Queretaro continues to impress me in contrast to my visit in the early 1980s. Someone took
charge, preserved the colonial center and created a cultural climate. There is also the ul-
tramodern auditorium where I saw “ Carmen ,” and where the handcrafts fair was held.
We finished our Queretaro assignment on a Friday with a mini-fiesta. I took charge of the
entertainment. There was a long discussion among the group about what to bring to the
party. Cheese, fruit and milk headed the list. So I said, “We're getting into too much work
and creating a logistical problem.” (The volunteers were decent, compassionate, caring,
Mother Teresa types, but hadn't a clue about throwing an appreciation, good-bye fiesta for
the Mexicans.) “I'll take care of it,” I said.
Not far from the hotel was a first-class bakery named Edel Weiss, with a solid array of
pastry delights. I bought a millewafer chocolate cake, a second chocolate cake with huge
glazed strawberries, and custard cups crowned with glazed fruit. When I'm in charge, I buy
what I like. Then I searched for champagne. After discovering that wine and spirits were
just not readily at hand, I told a taxi driver to take me wherever I needed to go to find cham-
pagne. Then, in honor of the great Mexican composer Juventino Rosa, I wrote new lyrics
to “ Sobre las Olas ,” which we know as “ When You Are in Love ,” was emcee for the affair,
We came to teach English,
Here in this beautiful place,
Now we must leave you,
We carry a very sad face.
Our hearts will return,
With many a memory,
Of wonderful students,
Teachers and faculty!
It was a success in spite of my froggy voice.

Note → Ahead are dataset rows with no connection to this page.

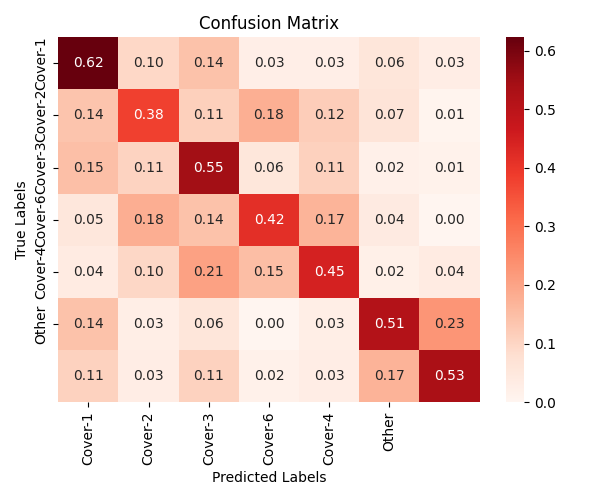
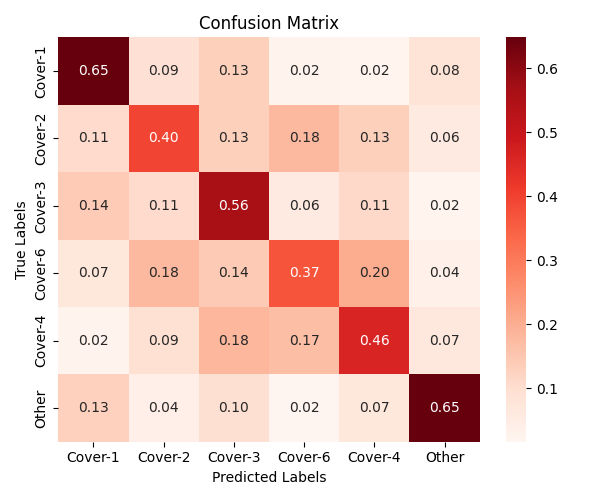
added 3 new features

diff --git a/passing_down.py b/passing_down.py
@@ -52,7 +52,7 @@ class PassingDown():
             target_y = stat_encodings.encode_passCoverage(play['pff_passCoverage'])
             if target_y == -1:
                 print('\tExcluded')
-                return torch.zeros(51)
+                return torch.zeros(54)
             
             # Extract pff_manZone
             man_zone = stat_encodings.encode_manZone(play['pff_manZone'])
@@ -118,15 +118,15 @@ class PassingDown():
             safety_depths = []
             safety_y_coords = []
 
-            # Count how many players are inside/outside 10 yards of the ball's y-axis
+            # Count how many defenders are inside/outside 10 yards of the ball's y-axis
             middle_field_count = 0
             outside_field_count = 0
             middle_thresh = 10
 
             near_los_thresh = 1.5 # Near LoS = within 1.5 yards of LoS
             in_box_x_thresh = 5 # In box = within 5 yards of LoS, within 10 yards on either side of ball
-            players_near_los = 0
-            players_in_box = 0
+            defenders_near_los = 0
+            defenders_in_box = 0
 
             # If both safeties are 10+ yards away from LoS, Middle of Field is open
             mof_open_thresh = 10
@@ -181,19 +181,19 @@ class PassingDown():
                     db_depths.append(player_dist_to_los)
                     db_y_coords.append(player_y_coord_at_snap)
                 
-                # Get # of players in middle of the field and outside
+                # Get # of defenders in middle of the field and outside
                 if np.round(np.abs(player_y_coord_at_snap - ball_y_coord), 4) <= middle_thresh:
                     middle_field_count += 1
                 else:
                     outside_field_count += 1
 
-                # Get # of players near the line of scrimmage
+                # Get # of defenders near the line of scrimmage
                 if player_dist_to_los <= near_los_thresh:
-                    players_near_los += 1
+                    defenders_near_los += 1
 
-                # Get # of players in the box (within 5 yards of LoS and within 10 yards of the ball placement (y-axis))
+                # Get # of defenders in the box (within 5 yards of LoS and within 10 yards of the ball placement (y-axis))
                 if player_dist_to_los <= in_box_x_thresh and np.round(np.abs(player_y_coord_at_snap - ball_y_coord), 4) <= middle_thresh:
-                    players_in_box += 1
+                    defenders_in_box += 1
 
 
                 positions_analyzed.append(player_position)
@@ -234,23 +234,26 @@ class PassingDown():
             features['next_deepest_safety_depth'] = next_deepest_safety_depth
             features['middle_field_count'] = middle_field_count
             features['outside_field_count'] = outside_field_count
-            features['players_near_los'] = players_near_los
-            features['players_in_box'] = players_in_box
+            features['defenders_near_los'] = defenders_near_los
+            features['defenders_in_box'] = defenders_in_box
             features['avg_defender_depth'] = np.round(np.mean(all_depths), 4)
             features['std_defender_depth'] = np.round(np.std(all_depths), 4)
             features['avg_cb_depth'] = np.round(np.mean(cb_depths), 4)
             features['min_cb_depth'] = np.min(cb_depths)
-            features['avg_defender_to_deepest_safety'] = avg_defender_to_deepest_safety_depth
+            features['max_cb_depth'] = np.max(cb_depths)
+            features['avg_defender_to_deepest_safety'] = np.round(avg_defender_to_deepest_safety_depth, 4)
             features['defender_lateral_spread'] = defender_lateral_spread
             features['std_lb_depth'] = np.round(np.std(lb_depths), 4)
             features['lb_lateral_spread'] = lb_lateral_spread
             features['avg_lb_depth'] = np.round(np.mean(lb_depths), 4)
+            features['min_lb_depth'] = np.min(lb_depths)
+            features['max_lb_depth'] = np.max(lb_depths)
             features['std_db_depth'] = np.round(np.std(db_depths), 4)
             features['avg_db_depth'] = np.round(np.mean(db_depths), 4)
             features['safety_lateral_spread'] = safety_lateral_spread
             features['std_safety_depth'] = np.round(np.std(safety_depths), 4)
             features['avg_safety_depth'] = np.round(np.mean(safety_depths), 4)
-            features['safety_depth_diff'] = deepest_safety_depth - next_deepest_safety_depth
+            features['safety_depth_diff'] = np.round(deepest_safety_depth - next_deepest_safety_depth, 4)
             features['mof_open'] = mof_open
             features['man_zone'] = man_zone
             features['target_y'] = target_y
@@ -268,23 +271,26 @@ class PassingDown():
                 print('Std defender depth:\t\t', np.round(np.std(all_depths), 4))
                 print('Deepest safety depth:\t\t', deepest_safety_depth)
                 print('Next deepest safety:\t\t', next_deepest_safety_depth)
-                print('Players in middle of the field:\t', middle_field_count)
-                print('Players in outside of the field:', outside_field_count)
-                print('Players near LoS:\t\t', players_near_los)
-                print('Players in box:\t\t\t', players_in_box)
+                print('Defenders in middle of the field:', middle_field_count)
+                print('Defenders in outside of the field:', outside_field_count)
+                print('Defenders near LoS:\t\t', defenders_near_los)
+                print('Defenders in box:\t\t\t', defenders_in_box)
                 print('Avg CB depth:\t\t\t', np.round(np.mean(cb_depths), 4))
                 print('Min CB depth:\t\t\t', np.min(cb_depths))
+                print('Max CB depth:\t\t\t', np.min(cb_depths))
                 print('Avg LB depth:\t\t\t', np.round(np.mean(lb_depths), 4))
                 print('Std LB depth:\t\t\t', np.round(np.std(lb_depths), 4))
+                print('Min LB depth:\t\t\t', np.min(lb_depths))
+                print('Max LB depth:\t\t\t', np.min(lb_depths))
                 print('LB lateral spread:\t\t', lb_lateral_spread)
                 print('Std DB depth:\t\t\t', np.round(np.std(db_depths), 4))
                 print('Avg DB depth:\t\t\t', np.round(np.mean(db_depths), 4))
                 print('Avg safety depth:\t\t', np.round(np.mean(safety_depths), 4))
                 print('Std safety depth:\t\t', np.round(np.std(safety_depths), 4))
                 print('Safety lateral spread:\t\t', safety_lateral_spread)
-                print('Safety depth diff:\t\t', deepest_safety_depth - next_deepest_safety_depth)
+                print('Safety depth diff:\t\t', np.round(deepest_safety_depth - next_deepest_safety_depth), 4)
                 print('Mof Open:\t\t\t', mof_open)
-                print('Avg defender depth to deepest safety:', avg_defender_to_deepest_safety_depth)
+                print('Avg defender depth to deepest safety:', np.round(avg_defender_to_deepest_safety_depth), 4)
                 print('defender lateral spread:\t', defender_lateral_spread)
             
 
@@ -298,7 +304,7 @@ class PassingDown():
         
         except Exception as e:
             print('\tError processing:', e)
-            return torch.zeros(51)
+            return torch.zeros(54)
 
 
 
@@ -315,12 +321,15 @@ class PassingDown():
 
         all_play_features = []
 
+        print('all plays length:', len(play_data))
+
         # Filter Play data by Passing plays only (9736 total rows)
         passing_play_data = play_data[play_data['passResult'].notna()]
+        print('all passing play length:', len(passing_play_data))
 
         count = 0
-        start = 5500
-        limit = 8500
+        start = 0
+        limit = 16000
         for i,passing_play in passing_play_data.iterrows():
             count += 1
             if count <= start:
@@ -382,9 +391,9 @@ class PassingDown():
         'defender10_x', 'defender10_y', 'defender11_x', 'defender11_y', 'offensive_alignment', 
         'possessionTeamScoreDiff', 'quarter', 'down', 'yards_to_go', 'deepest_safety_depth', 
         'next_deepest_safety_depth', 'middle_field_count', 'outside_field_count', 'players_near_los', 
-        'players_in_box', 'avg_defender_depth', 'std_defender_depth', 'avg_cb_depth', 'min_cb_depth', 
+        'players_in_box', 'avg_defender_depth', 'std_defender_depth', 'avg_cb_depth', 'min_cb_depth', 'max_cb_depth'
         'avg_defender_to_deepest_safety_depth', 'defender_lateral_spread', 'std_lb_depth', 'lb_lateral_spread', 
-        'avg_lb_depth', 'std_db_depth', 'avg_db_depth', 'safety_lateral_spread', 'std_safety_depth', 
+        'avg_lb_depth', 'min_lb_depth', 'max_lb_depth', 'std_db_depth', 'avg_db_depth', 'safety_lateral_spread', 'std_safety_depth', 
         'avg_safety_depth', 'safety_depth_diff', 'mof_open', 'man_zone', 'target_y']
         df = pd.DataFrame(numpy_array, columns=columns)
         df.to_csv(f'features/play_features_pffCoverage_{len(columns)}features_{start}-{limit}.csv', index=False)

diff --git a/main.py b/main.py
@@ -45,23 +45,27 @@ def main():
     x_coords = ['defender1_x', 'defender2_x', 'defender3_x', 'defender4_x', 'defender5_x', 'defender6_x', 'defender7_x', 'defender8_x', 'defender9_x', 'defender10_x', 'defender11_x']
     y_coords = ['defender1_y', 'defender2_y', 'defender3_y', 'defender4_y', 'defender5_y', 'defender6_y', 'defender7_y', 'defender8_y', 'defender9_y', 'defender10_y', 'defender11_y']
     game_state = ['offensive_alignment', 'quarter', 'down', 'yards_to_go', 'possessionTeamScoreDiff']
-    depth_data = ['deepest_safety_depth', 'next_deepest_safety_depth', 'avg_defender_depth', 'std_defender_depth', 'avg_cb_depth', 'min_cb_depth', 'avg_defender_to_deepest_safety_depth', 'std_lb_depth', 'avg_lb_depth', 'std_db_depth', 'avg_db_depth']
+    depth_data = ['deepest_safety_depth', 'next_deepest_safety_depth', 'avg_defender_depth', 'std_defender_depth', 'avg_cb_depth', 'min_cb_depth', 'avg_defender_to_deepest_safety_depth', 'std_lb_depth', 'avg_lb_depth', 'std_db_depth', 'avg_db_depth', 'safety_depth_diff', 'std_safety_depth', 'avg_safety_depth']
     lateral_data = ['defender_lateral_spread', 'lb_lateral_spread']
-    std_data = ['std_db_depth', 'std_lb_depth', 'std_defender_depth']
+    std_data = ['std_db_depth', 'std_lb_depth', 'std_defender_depth', 'std_safety_depth']
     avg_data = ['avg_defender_depth', 'avg_cb_depth', 'avg_defender_to_deepest_safety_depth', 'avg_lb_depth', 'avg_db_depth']
+    db_data = ['std_db_depth', 'avg_db_depth']
+    lb_data = ['std_lb_depth', 'lb_lateral_spread', 'avg_lb_depth']
+    safety_data = ['safety_depth_diff', 'std_safety_depth', 'avg_safety_depth']
+    test = ['avg_defender_to_deepest_safety_depth']
 
     # INSIGHTS:
     # - Removing x_coords only produces the best result
     # - Game-state and Lateral/y data have very little effect on the accuracy
     # - The most important data is the depth data
     
-    # BEST RESULT
+    # BEST RESULTS
+    data = data.drop(columns=(x_coords + y_coords + db_data + safety_data + test)) # test = 'avg_defender_to_deepest_safety_depth'
     # data = data.drop(columns=(x_coords))
 
-    # data = data.drop(columns=(x_coords + y_coords))
 
     # Add Man/Zone into Coverage (e.g. Cover-1 Man, Cover-1 Zone, etc.)
-    data['target_y'] = data['target_y'] * 2 + data['man_zone']
+    # data['target_y'] = data['target_y'] * 2 + data['man_zone']
     data = data.drop(columns=['man_zone'])
 
 

diff --git a/random_tree.py b/random_tree.py
@@ -29,6 +29,7 @@ def RandomForest(x, y, dataframe):
     # DIAGRAMS
     ######################################################################################################
     classes = ['Cover-1', 'Cover-2', 'Cover-3', 'Cover-6', 'Cover-4', 'Other']
+    # classes = ['C-1 Man', 'C-2']
     cardinals_red = '#972440'
 
     # FEATURE IMPORTANCE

Mexico's divided class-cultures still catch me off guard. I hailed a taxi for the local
WalMart for party napkins, plates and cups. Inside WalMart you're back in the USA, with
the store surrounded by an enormous parking lot. The First Culture shops here.